INFORMATION SUPPLIED:

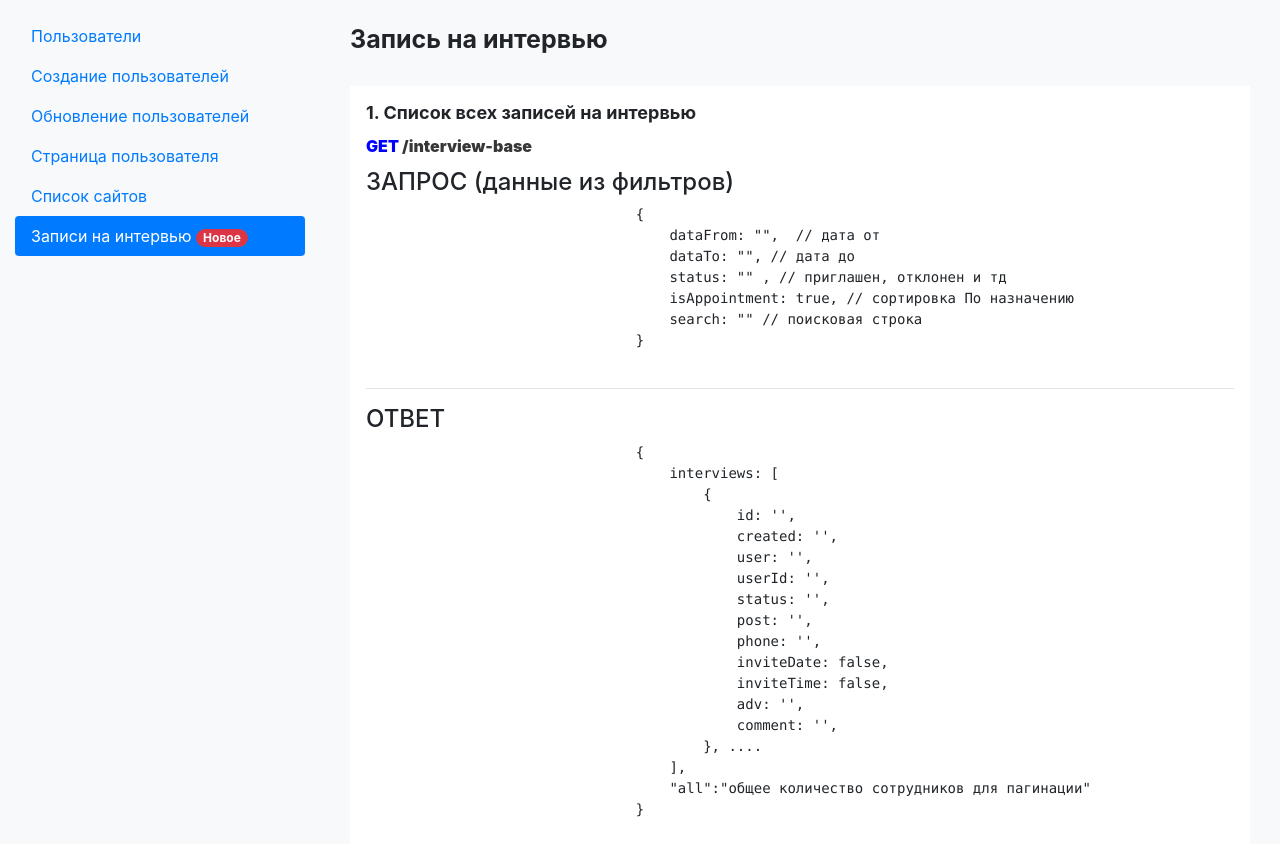
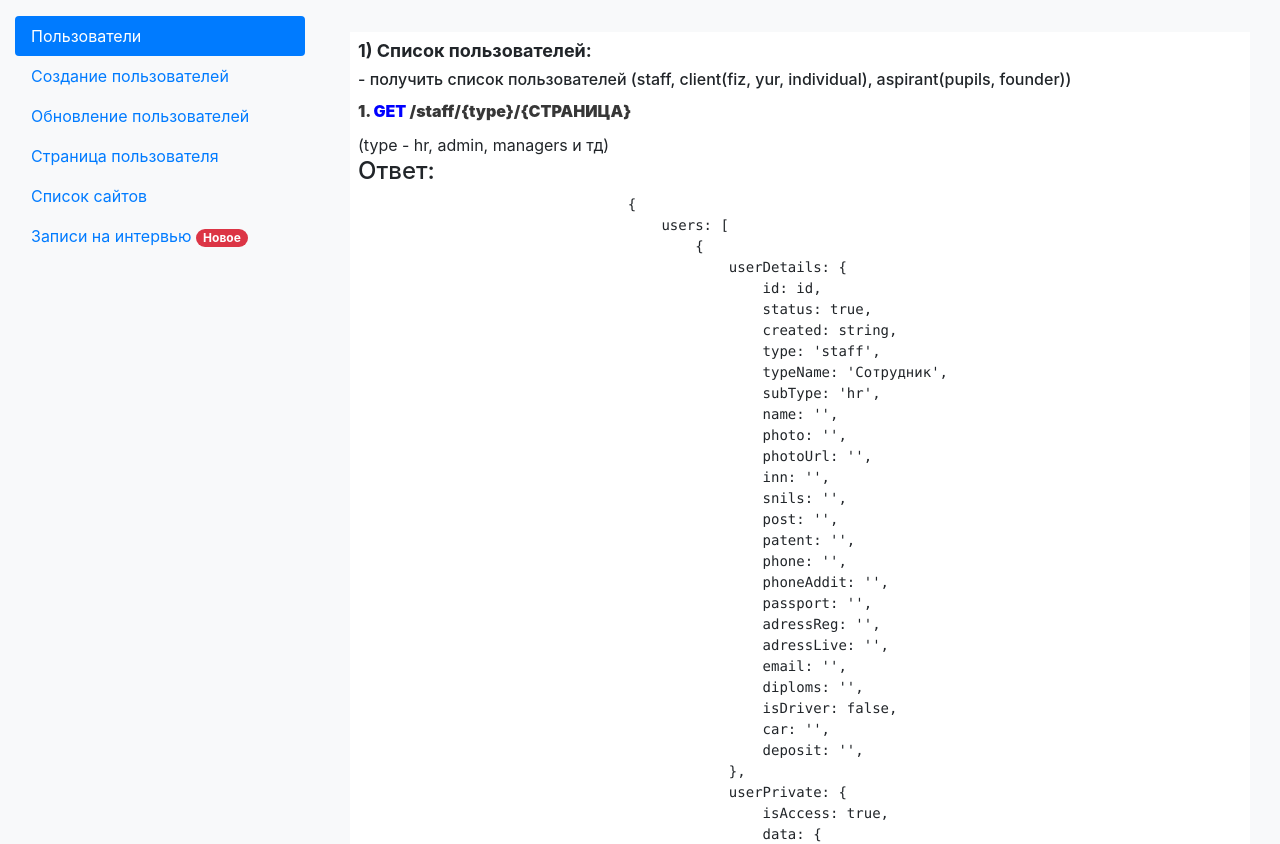
Before and after one commit to AndrewProkopenko/api_desc, a plain HTML site: page index.html in a window 1280 px wide. Shown: the top 844 px of the page. Drawn offline with nearby package versions, Linux system fonts and the light colour scheme.

Commit message:
localstorage script

```diff
--- a/index.html
+++ b/index.html
@@ -52,9 +52,9 @@
     <div class="row">
         <div class="col col-lg-3">
             <!-- MENU -->
-            <ul class="nav flex-column nav-pills">
+            <ul class="nav flex-column nav-pills js-tab">
                 <li class="nav-item">
-                  <a class="nav-link " data-toggle="tab" href="#one">Пользователи</a>
+                  <a class="nav-link " data-toggle="tab" href="#users">Пользователи</a>
                 </li>
                 <li class="nav-item">
                   <a class="nav-link " data-toggle="tab" href="#create">Создание пользователей </a>
@@ -69,15 +69,16 @@
                   <a class="nav-link " data-toggle="tab" href="#sites">Список сайтов</a>
                 </li>
                 <li class="nav-item">
-                  <a class="nav-link active" data-toggle="tab" href="#interview">Записи на интервью <span class="badge badge-pill badge-danger">Новое</span></a>
+                  <a class="nav-link " data-toggle="tab" href="#interview">Записи на интервью <span class="badge badge-pill badge-danger">Новое</span></a>
                 </li>
             </ul>
         </div>
+
         <!-- CONTENT -->
         <div class="col col-lg-9">
-            <div class="tab-content">
+            <div class="tab-content js-tab-content">
                 <!-- Первый блок (он отображается по умолчанию, т.к. имеет классы show и active) -->
-                <div class="tab-pane fade " id="one">
+                <div class="tab-pane fade " id="users">
 
                     <div class="container py-3 ">
                         <div class="bg-white p-2">
@@ -997,7 +998,7 @@
                         </div>
                     </div>
                 </div>
-                <div class="tab-pane fade show active " id="interview">
+                <div class="tab-pane fade  " id="interview">
                     <div class="container py-2">
                         <h1>
                             Запись на интервью
@@ -1249,6 +1250,66 @@
 <script src="https://code.jquery.com/jquery-3.5.1.slim.min.js" integrity="sha384-DfXdz2htPH0lsSSs5nCTpuj/zy4C+OGpamoFVy38MVBnE+IbbVYUew+OrCXaRkfj" crossorigin="anonymous"></script>
 <script src="https://cdn.jsdelivr.net/npm/bootstrap@4.6.0/dist/js/bootstrap.bundle.min.js" integrity="sha384-Piv4xVNRyMGpqkS2by6br4gNJ7DXjqk09RmUpJ8jgGtD7zP9yug3goQfGII0yAns" crossorigin="anonymous"></script>
 
+<script>
+    const localStorageName = 'api_desc_active'
+    const tabs = document.querySelectorAll('.js-tab a')
+    const tabContent = document.querySelectorAll('.js-tab-content .tab-pane')
+    const activeClassName = ' active'
+    const activeClassName2 = ' show'
+
+    // console.log(tabs, tabContent, activeClassName)
+        // console.log(tabs)
+    tabs.forEach(item => {
+        item.addEventListener('click', () => {
+            const href = item.getAttribute("href")
+            localStorage.setItem(localStorageName, href.replace('#', ''))
+        })
+    });
+
+    $( document ).ready(function() {
+
+        let isFirst = 0
+        let isFirst2 = 0
+
+        tabContent.forEach(item => {
+            const id = item.getAttribute("id")
+            const current = localStorage.getItem(localStorageName )
+            if(current === id) {
+                item.classList.add('active')
+                item.classList.add('show')
+                isFirst++
+            }
+            else {
+                item.classList.remove('active')
+                item.classList.remove('show')
+            }
+        })
+
+        tabs.forEach(item => {
+            const href = item.getAttribute("href")
+
+            const current = localStorage.getItem(localStorageName )
+            if(current === href.replace('#', '') ) {
+                item.classList.add('active')
+                isFirst2++
+            }
+            else {
+                item.classList.remove('active')
+            }
+        })
+
+        if(!isFirst) {
+            tabContent[0].classList.add('active')
+            tabContent[0].classList.add('show')
+        }
+        if(!isFirst2) {
+            tabs[0].classList.add('active')
+        }
+    });
+
+
+
+</script>
 
 </body>
 </html>
```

REQUIREMENT:
When the word "container" appears in a line of the listing, copy that line.

ANSWER TO THIS EXERCISE:
                     <div class="container py-3 ">
                     <div class="container py-2">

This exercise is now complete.